The first time I read a critique telling me to write in a deeper POV, I wasn't quite sure where to start or even exactly what that meant. How did I get even deeper when I already felt like the reader could really relate to my character?
So I studied up over the years, and though I still get that critique here and there, I've discovered ways to take that POV deeper and a process that will help me do so.
What is Deep POV?
Deep POV is intimate third person. It's showing readers instead of telling them. It's helping the reader create a bond with the character - much like first person - and it can also mean have a stronger voice.
And how do we write in deep POV?
Show Don't Tell
Do you ever get those critiques that say, SHOW me that the character is happy/sad/angry/etc., don't TELL me!
What they're saying is, write in a deeper POV. Don't tell the reader the emotion, show them.
Instead of writing, Veronica was happy.
Try instead, Veronica's smile stretched wide across her face.
You're giving the reader the idea that Veronica is very happy without ever having to identify the emotion.
Also, try taking out all those telling words like saw, watched, heard.
Becca walked to the window and heard the dog barking in the back yard.
Instead, try Becca walked to the window, the dog's piercing barks reaching her through two panes of glass.
Reaction, then Action
Showing not telling is a great start, and another tactic I've tried is following a process of reaction. Give the character a reaction and an action (not necessarily physical). Sometimes it will be as simple as one or two lines, and sometimes it will be three or four (reaction, internal action like a thought, and then another action--usually physical).
Let's say Veronica's best friend Louise just yelled at her for missing Louise's birthday party.
This is how we might initially write Veronica's reaction in limited third person.
Veronica stared at her friend in surprise (here we're naming the emotion). She hadn't missed the party on purpose and now she wanted to yell that right back at Louise (more telling here).
Now let's try deep POV.
Veronica's mouth dropped open (showing surprise instead of telling, a reaction). It wasn't my fault, I told you I had to work! (internal action, getting closer to the character) She folded her arms against her chest and faced Louise, taking a deep breath (physical action).
"I'm sorry I missed your party but I didn't have a choice."
Now we're not telling the reader Veronica's surprised and indignant but we're showing through a series of reactions and actions.

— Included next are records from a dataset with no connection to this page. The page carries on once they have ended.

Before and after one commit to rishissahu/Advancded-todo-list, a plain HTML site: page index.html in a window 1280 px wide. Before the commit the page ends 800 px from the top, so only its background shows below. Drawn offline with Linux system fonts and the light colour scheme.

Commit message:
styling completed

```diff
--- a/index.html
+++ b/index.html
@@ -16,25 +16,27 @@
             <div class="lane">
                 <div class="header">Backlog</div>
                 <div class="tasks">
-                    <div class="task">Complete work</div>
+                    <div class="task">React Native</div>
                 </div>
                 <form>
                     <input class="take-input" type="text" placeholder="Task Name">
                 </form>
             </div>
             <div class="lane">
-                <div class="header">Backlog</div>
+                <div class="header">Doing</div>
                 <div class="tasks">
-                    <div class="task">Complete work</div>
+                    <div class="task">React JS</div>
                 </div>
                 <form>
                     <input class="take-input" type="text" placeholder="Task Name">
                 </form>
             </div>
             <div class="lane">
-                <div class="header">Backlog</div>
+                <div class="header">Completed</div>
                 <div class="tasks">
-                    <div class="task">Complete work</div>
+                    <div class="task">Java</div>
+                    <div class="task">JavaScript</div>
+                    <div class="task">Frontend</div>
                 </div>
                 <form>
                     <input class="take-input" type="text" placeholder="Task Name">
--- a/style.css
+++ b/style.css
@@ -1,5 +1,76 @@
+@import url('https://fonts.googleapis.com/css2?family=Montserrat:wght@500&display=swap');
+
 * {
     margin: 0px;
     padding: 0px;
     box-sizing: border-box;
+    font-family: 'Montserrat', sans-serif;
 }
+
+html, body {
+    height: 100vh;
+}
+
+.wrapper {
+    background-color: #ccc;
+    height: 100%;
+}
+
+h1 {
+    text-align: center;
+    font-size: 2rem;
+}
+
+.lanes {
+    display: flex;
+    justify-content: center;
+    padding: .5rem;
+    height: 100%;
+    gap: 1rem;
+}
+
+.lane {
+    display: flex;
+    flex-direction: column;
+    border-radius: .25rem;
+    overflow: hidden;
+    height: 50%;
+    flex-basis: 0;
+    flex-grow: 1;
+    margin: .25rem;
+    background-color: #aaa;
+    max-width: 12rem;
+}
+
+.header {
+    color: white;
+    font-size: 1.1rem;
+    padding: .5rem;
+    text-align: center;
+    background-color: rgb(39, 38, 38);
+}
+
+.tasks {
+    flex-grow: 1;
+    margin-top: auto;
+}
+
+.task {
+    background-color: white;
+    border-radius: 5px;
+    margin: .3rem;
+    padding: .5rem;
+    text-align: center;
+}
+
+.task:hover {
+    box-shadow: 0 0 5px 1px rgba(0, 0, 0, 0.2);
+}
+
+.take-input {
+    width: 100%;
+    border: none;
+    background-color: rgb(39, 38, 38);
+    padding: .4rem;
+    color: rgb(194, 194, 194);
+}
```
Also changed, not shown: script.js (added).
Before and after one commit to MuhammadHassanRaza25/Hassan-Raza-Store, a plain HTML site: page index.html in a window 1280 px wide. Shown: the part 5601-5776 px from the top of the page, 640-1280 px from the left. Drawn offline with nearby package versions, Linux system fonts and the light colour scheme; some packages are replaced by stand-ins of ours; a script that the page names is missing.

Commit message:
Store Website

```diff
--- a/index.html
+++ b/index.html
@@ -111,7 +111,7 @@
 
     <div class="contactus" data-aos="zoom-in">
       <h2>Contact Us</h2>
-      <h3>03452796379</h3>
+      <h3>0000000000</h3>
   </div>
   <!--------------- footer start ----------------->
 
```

Reveal Your Character
In the example above, we're not only showing we're also giving the reader a sense of Veronica's personality, which is what deep POV is all about. Veronica is coming through. It helps to put the reader directly in the scene instead of making them feel like they're watching from afar.
Other ways to keep the reader in closer proximity to the scene.
Make sure you know your character. Give them a unique personality and then SHOW the story through their eyes, not yours. That means directing the scene as your character would see it in every way possible - especially through their senses, as well as their thoughts and actions.
Show their thoughts. This doesn't mean you have to write every thing your character thinks or even put all those thoughts in italics. It does mean giving the reader a deeper look at what's inside, like the example above. Your character is going to react to things in their own unique way and if you can convey that through a thought or their reaction, it will give the reader a greater insight into who your character is.
Have any of you ever struggled with deep POV in the past? What tricks do you use to write deep POV and make your reader feel like they're right there in the scene?
This post brought to you by Cindy R. Wilson
Cindy is a Colorado native, living near the mountains with her husband and three beautiful daughters. She writes contemporary Christian romance, seeking to enrich lives with her stories of faith, love, and a touch of humor.
To learn more about Cindy, visit her at her personal blog, www.cindyrwilson.blogspot.com